In the Interval of the Wave
Prince Edward Island Women’s Nineteenth- and Early Twentieth-Century Life Writing
Capturing the hidden histories of Prince Edward Island women in their handwritten pages.
Taking its title from a poem by Prince Edward Island poet Anne Compton, In the Interval of the Wave is a close study of diaries written by Prince Edward Island women in the nineteenth and early twentieth centuries.
Women from both rural and urban regions of the Island recorded their lives in a genre that allowed them to play with the conventions of the language they knew. For busy farm wives, their quotidian language, syntax, and choice of topic appear simple, whereas for the urban elite like Margaret Gray Lord and Wanda Wyatt, the erudition of their diaries suggests a more leisured existence. Mary McDonald-Rissanen argues that the initial reception of the text – its physical appearance, handwriting, gaps, and flood of words – provides interesting insights for understanding the circumstances of Prince Edward Island women from times past. Intertextual readings of the diaries alongside other cultural artifacts such as paintings, histories, folk stories, and songs embellish the idiosyncratic diary discourse.

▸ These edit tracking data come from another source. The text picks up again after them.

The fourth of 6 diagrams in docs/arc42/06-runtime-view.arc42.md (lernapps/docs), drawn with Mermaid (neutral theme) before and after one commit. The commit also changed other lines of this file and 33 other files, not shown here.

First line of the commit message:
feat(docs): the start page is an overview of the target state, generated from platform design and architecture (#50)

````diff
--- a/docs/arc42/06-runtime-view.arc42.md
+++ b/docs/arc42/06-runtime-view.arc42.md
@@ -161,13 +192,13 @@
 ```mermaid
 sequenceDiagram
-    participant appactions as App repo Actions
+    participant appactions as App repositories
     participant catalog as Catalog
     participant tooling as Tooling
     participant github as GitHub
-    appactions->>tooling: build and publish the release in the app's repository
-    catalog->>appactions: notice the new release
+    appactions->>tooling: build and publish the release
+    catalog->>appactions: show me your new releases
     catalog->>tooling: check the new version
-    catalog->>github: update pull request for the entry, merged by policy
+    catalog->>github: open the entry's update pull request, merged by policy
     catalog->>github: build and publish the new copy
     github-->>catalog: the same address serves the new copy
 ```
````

Diaries enabled women to write their voices, create a subjective identity, and redefine their place in the world. In the Interval of the Wave exposes lives lived and recorded in a special moment and place never far from the rhythm of the sea.